Andrew Henry Robert Martindale
Norwich, England, UK
Scholar of the late gothic and early renaissance eras; professor of Visual Art at the University of East Anglia, 1965-95. Martindale was the son of the (Church of England) Archdeacon of Bombay, India. He was educated at the choir school of Christ Church, Oxford and at Westminster School. He read history at New College, Oxford, and went on to graduate work at the Courtauld Institute of Art. There he came under the influence of Johannes Wilde (q.v.) (who first suggested the subject of Martindale's 1979 book, Mantegna), Anthony Blunt (q.v.), as well as the eminent medievalists George Zarnecki (q.v.) and Peter Kidson (q.v.). He formed a particular bond with Christopher Hohler (q.v.), from whom he inherited an appreciation of the importance of original documents and texts. Martindale's early publication on criticized the work of John Kenneth Conant (q.v.), a particular adversary of Hohler. He was one of the scholars Nikolaus Pevsner (q.v.) tapped for the Buildings of England series. In 1959 became a lecturer at the Courtauld Institute and the same year married Jane Brooke. In 1965 Peter Lasko (q.v.) persuaded him to join the new School of Fine Art and Music he was establishing at the new University of East Anglia. The school became a rigorously academic center of art history, popularizing the discipline as an undergraduate in England. Among his colleagues was the (then) young lecturer Eric C. Fernie. Martindale was a talented and enthusiastic teacher. He became Dean of the department in 1971, immediately involving himself in the negotiations for the creation of the Centre for the Visual Arts to house the Sainsbury collection, a a building eventually designed by Norman Foster. His Rise of the Artist, appearing in 1972, was a brilliant study of the hierarchies within the medieval patronage system. When Lasko left to become director of the Courtauld Institute in 1974 Martindale succeeded him as Professor. He was a founder member of the Association of Art Historians, supporting its annual conferences its journal, the important periodical Art History, first published in 1978. In 1988 Martindale brought out a book on Simone Martini, placing that artist in the broader historical context and reconstructing many of that artist's partial works. He was at work researching a book on European palace decoration when he died at age 62. His essay in the festschrift on Hohler in 1981 is a glimpse at this research. Martindale was also a talented piano and harpsichordist. His work encompasses a broad range of historic areas emphasizing context of patronage, influences and the exchange of ideas.

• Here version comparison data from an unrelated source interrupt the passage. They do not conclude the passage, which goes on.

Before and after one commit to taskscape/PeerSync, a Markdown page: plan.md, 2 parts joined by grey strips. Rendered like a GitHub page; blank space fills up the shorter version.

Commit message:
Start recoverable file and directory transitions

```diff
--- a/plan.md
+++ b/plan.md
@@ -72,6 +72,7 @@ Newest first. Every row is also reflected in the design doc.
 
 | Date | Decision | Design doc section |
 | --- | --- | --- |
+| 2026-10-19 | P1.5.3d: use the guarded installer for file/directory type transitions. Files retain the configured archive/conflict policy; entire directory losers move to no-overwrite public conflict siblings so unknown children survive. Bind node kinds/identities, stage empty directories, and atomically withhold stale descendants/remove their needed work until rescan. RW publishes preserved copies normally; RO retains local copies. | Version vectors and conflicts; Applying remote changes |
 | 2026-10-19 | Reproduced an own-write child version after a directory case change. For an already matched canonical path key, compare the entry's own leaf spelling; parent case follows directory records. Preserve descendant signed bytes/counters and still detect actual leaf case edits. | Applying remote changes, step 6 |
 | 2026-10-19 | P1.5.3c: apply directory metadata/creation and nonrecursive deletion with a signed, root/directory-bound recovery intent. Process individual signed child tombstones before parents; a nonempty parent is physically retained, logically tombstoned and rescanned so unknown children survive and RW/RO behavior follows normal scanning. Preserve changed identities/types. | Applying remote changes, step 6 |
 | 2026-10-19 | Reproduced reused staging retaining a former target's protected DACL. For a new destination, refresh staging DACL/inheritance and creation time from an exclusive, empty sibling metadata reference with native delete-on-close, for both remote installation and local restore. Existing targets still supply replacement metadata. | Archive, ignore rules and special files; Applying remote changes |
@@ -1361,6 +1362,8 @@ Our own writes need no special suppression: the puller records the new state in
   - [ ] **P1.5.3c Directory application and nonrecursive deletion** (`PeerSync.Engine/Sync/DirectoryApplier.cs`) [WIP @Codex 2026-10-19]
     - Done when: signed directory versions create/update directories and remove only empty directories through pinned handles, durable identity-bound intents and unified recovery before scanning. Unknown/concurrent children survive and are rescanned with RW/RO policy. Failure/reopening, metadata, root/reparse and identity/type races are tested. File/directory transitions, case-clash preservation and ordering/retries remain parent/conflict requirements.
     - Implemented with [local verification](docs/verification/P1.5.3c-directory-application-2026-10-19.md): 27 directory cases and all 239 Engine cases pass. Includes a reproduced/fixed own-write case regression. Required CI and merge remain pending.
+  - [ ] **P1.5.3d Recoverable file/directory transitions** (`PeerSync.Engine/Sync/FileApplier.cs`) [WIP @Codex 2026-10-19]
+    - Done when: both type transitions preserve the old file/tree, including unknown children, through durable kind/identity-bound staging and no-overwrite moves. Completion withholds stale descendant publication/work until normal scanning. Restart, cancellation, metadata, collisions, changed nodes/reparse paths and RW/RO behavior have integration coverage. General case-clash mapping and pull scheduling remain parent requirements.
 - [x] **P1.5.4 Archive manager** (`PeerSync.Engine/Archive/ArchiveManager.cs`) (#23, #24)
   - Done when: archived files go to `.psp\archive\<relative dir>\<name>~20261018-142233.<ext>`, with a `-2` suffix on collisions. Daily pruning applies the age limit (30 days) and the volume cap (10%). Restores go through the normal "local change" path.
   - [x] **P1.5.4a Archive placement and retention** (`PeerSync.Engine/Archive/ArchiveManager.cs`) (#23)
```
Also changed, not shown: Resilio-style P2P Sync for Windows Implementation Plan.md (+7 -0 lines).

Man and the Renaissance. London: Paul Hamlyn, 1967; Gothic Art. London: Thames and Hudson, 1967; The Complete Paintings of Giotto. London: Weidenfeld and Nicolson, 1969; The Complete Paintings of Andrea Mantegna. London: Weidenfeld and Nicolson, 1971; The Rise of the Artist. London: Thames and Hudson, 1972, American title as, The Rise of the Artist in the Middle Ages and Early Renaissance. New York: McGraw-Hill, 1972; Andrea Mantegna, Historicus et Antiquarium. Inaugural Lecture, Norwich: University of East Anglia, 1974; The Triumphs of Caesar by Andrea Mantegna. London: Harvey Miller, 1979; and Borg, Alan, eds. The Vanishing Past: Studies in Medieval Art, Liturgy and Metrology Presented to Christopher Hohler. Oxford: British Archaeological Reports, 1981; Simone Martini: [the] Complete Edition. London: Phaidon, 1988; Heroes, Ancestors, Relatives and the Birth of the Portrait. The Hague: SDU Publishers, 1988; Painting the Palace: Studies in the History of Medieval Secular Painting. London: Pindar Press, 1995.
Kleinbauer, W. Eugene. Research Guide to the History of Western Art. Chicago: American Library Association, 1982, p. 118; [essays on Martindale;] Mitchell, John. "Preface." p. xx, Lasko, John. "Andrew Martindale Remembered." p. xxii., Fernie, Eric. "Andrew Martindale: An Oration." p. 381, in England and the Continent in the Middle Ages: Studies in Memory of Andrew Martindale. Proceedings of the 1996 Harlaxton Symposium. Stamford, 2000; Onians, John. "Professor Andrew Martindale." The Times (London), June 15, 1995, p. 12; Gardner, Julian. "Andrew Martindale (1932-1995)." Burlington Magazine 137, no. 1109 (August 1995), p. 517.